What Diseases Cause Hearing Loss?
Hearing loss can happen for a number of reasons. For some people, it’s genetic and present at birth. For others, it results from being around loud noises, or because of the natural aging process. While those are among the most common causes, hearing loss can also develop as a side effect of certain diseases. What are these diseases, and how can they cause hearing loss?
High blood pressure, congestive heart failure, and coronary artery disease are all different types of heart disease. Each condition makes it difficult for your heart to pump blood throughout the body. This poor blood flow can also affect your hearing.
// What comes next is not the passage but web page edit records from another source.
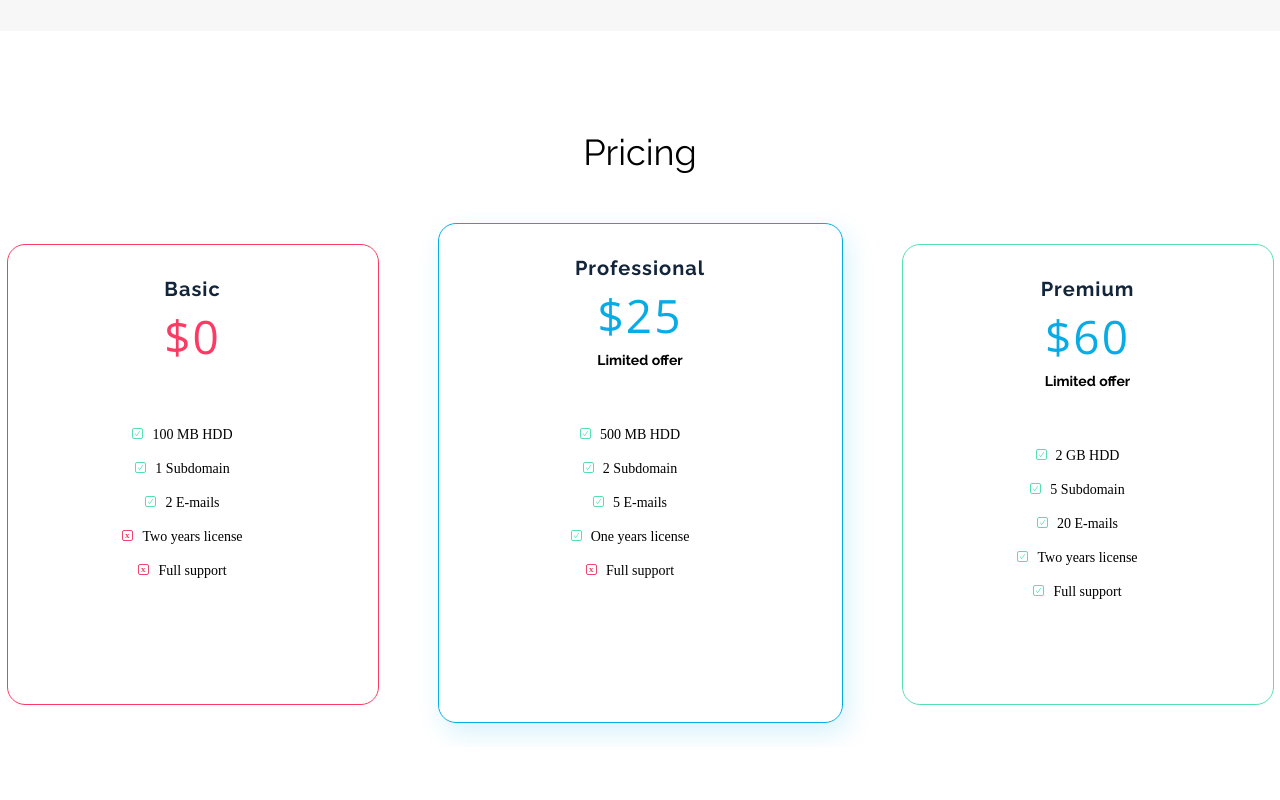
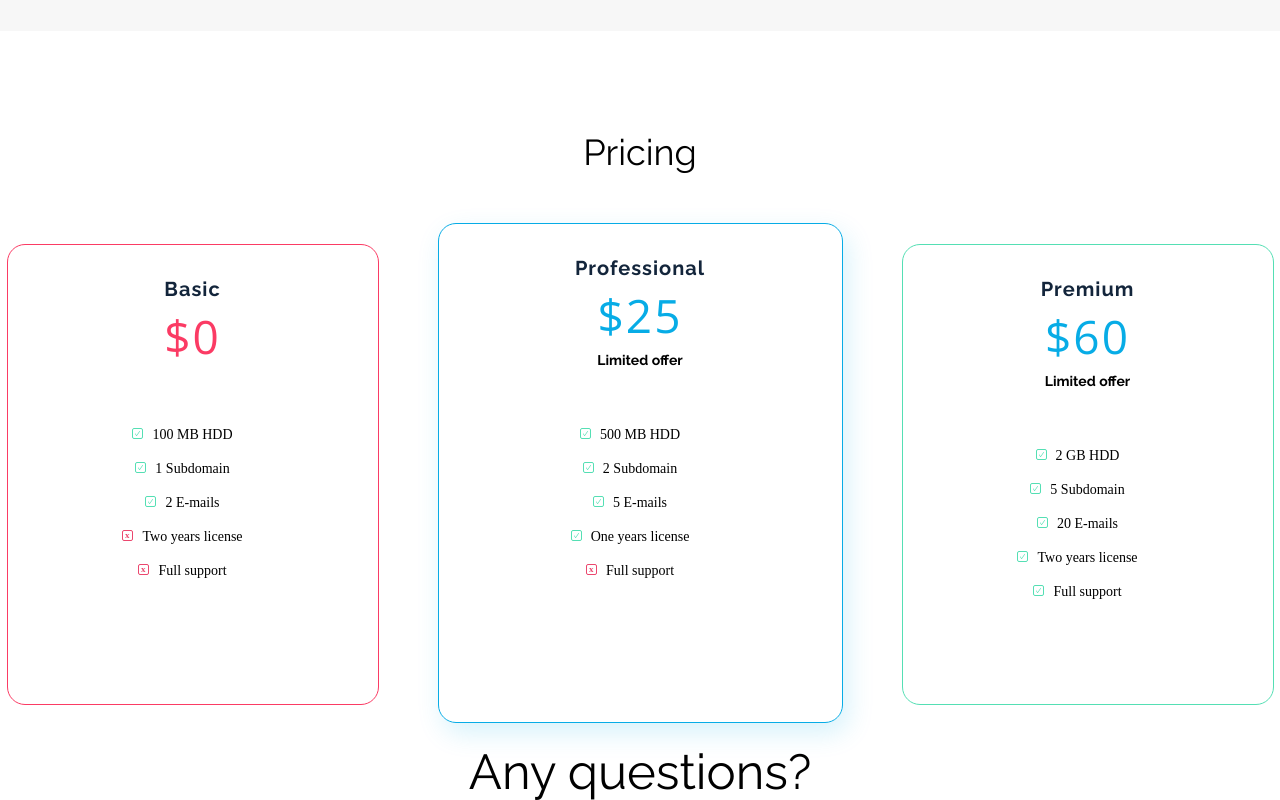
Before and after one commit to Martin-XM/BestShop-Workshop-, a plain HTML site: page index.html in a window 1280 px wide. Shown: the part 2778-3578 px from the top of the page. Before the commit the page ends 3525 px from the top, so only its background shows below. Drawn offline with nearby package versions, Linux system fonts and the light colour scheme.

Commit message:
Adding Questions

```diff
--- a/css/style.css
+++ b/css/style.css
@@ -739,3 +739,16 @@ display: block;
     position: absolute;
     margin-left: -20px;
             }
+
+    /* CONTACT */
+
+    .contact--wrapper {
+      display: flex;
+      justify-content: center;
+    }
+
+    .questions {
+      font-family: var(--font-primary);
+      font-size: 49px;
+
+    }
--- a/index.html
+++ b/index.html
@@ -183,5 +183,18 @@
 
     </section>
 
+    <!-- CONTACT -->
+    <section id="contact" class="contact">
+        <div class="contact--wrapper">
+            <div class="questions">
+            <span class="questions">Any questions?</span>
+            </div>
+            <div class="form">
+
+            </div>
+        </div>
+
+    </section>
+
 </body>
 </html>
```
The link to hearing loss: The tiny hair cells in your inner ear that pick up sound rely on a steady supply of blood to function properly. When heart disease limits blood flow to these sensitive cells, they can become damaged and limit your ability to hear.
About 30 million people in the U.S. have diabetes, which results when your blood sugar level is too high. But did you know that such patients are twice as likely to have hearing loss compared to those without diabetes?
The link to hearing loss: Researchers believe that the disease damages the nerves and blood vessels of the inner ear. Just like with heart disease, when those fragile cells are damaged, hearing loss can result.
A type of autoimmune disease, rheumatoid arthritis is a condition that causes pain and inflammation in your joints. Overtime, it can damage cartilage, bones, and surrounding tissue. It’s estimated that about 75 percent of people with rheumatoid arthritis also develop hearing loss.
The link to hearing loss: The reason so many people with rheumatoid arthritis also have hearing loss remains undetermined. For some, the swelling caused by the disease affects the cartilage and tiny bones in the ears, resulting in difficulty hearing. Also, common treatments like non-steroidal anti-inflammatory drugs (NSAIDS) can cause hearing loss as a side effect.
Known as “the flu” for short, influenza is common during the colder months of the year. While its symptoms include fever, fatigue, and achy muscles, it can also lead to both temporary and permanent hearing loss.
The link to hearing loss: When you have the flu, you often feel like your ears are clogged. This is caused by a buildup of fluid in the tubes in your middle ear, which goes away when your body recovers. In some instances, the flu virus can affect the hearing organs in your ear directly. If not treated promptly, hearing loss can be permanent.
Though it comes in different forms, such as viral, bacterial, fungal, and parasitic, meningitis is typically an inflammation of the membranes surrounding the brain and spinal cord. The disease can be life-threatening if not treated right away, but patients often survive when it’s caught early enough.
The link to hearing loss: One of main side effects of meningitis, especially among children, is hearing loss. That’s because the inflammation can affect the nerves that run between your ears and brain. Though hearing loss caused by meningitis can be reversed in some instances, about 10 percent of children have permanent hearing loss after recovering from the disease.
Treating hearing loss
If you currently have any of these diseases known to cause hearing loss, or have in the past, consider getting your hearing checked. A qualified hearing care professional can evaluate your hearing loss and guide you on your journey to better hearing.
Start now by finding a hearing care professional nearby.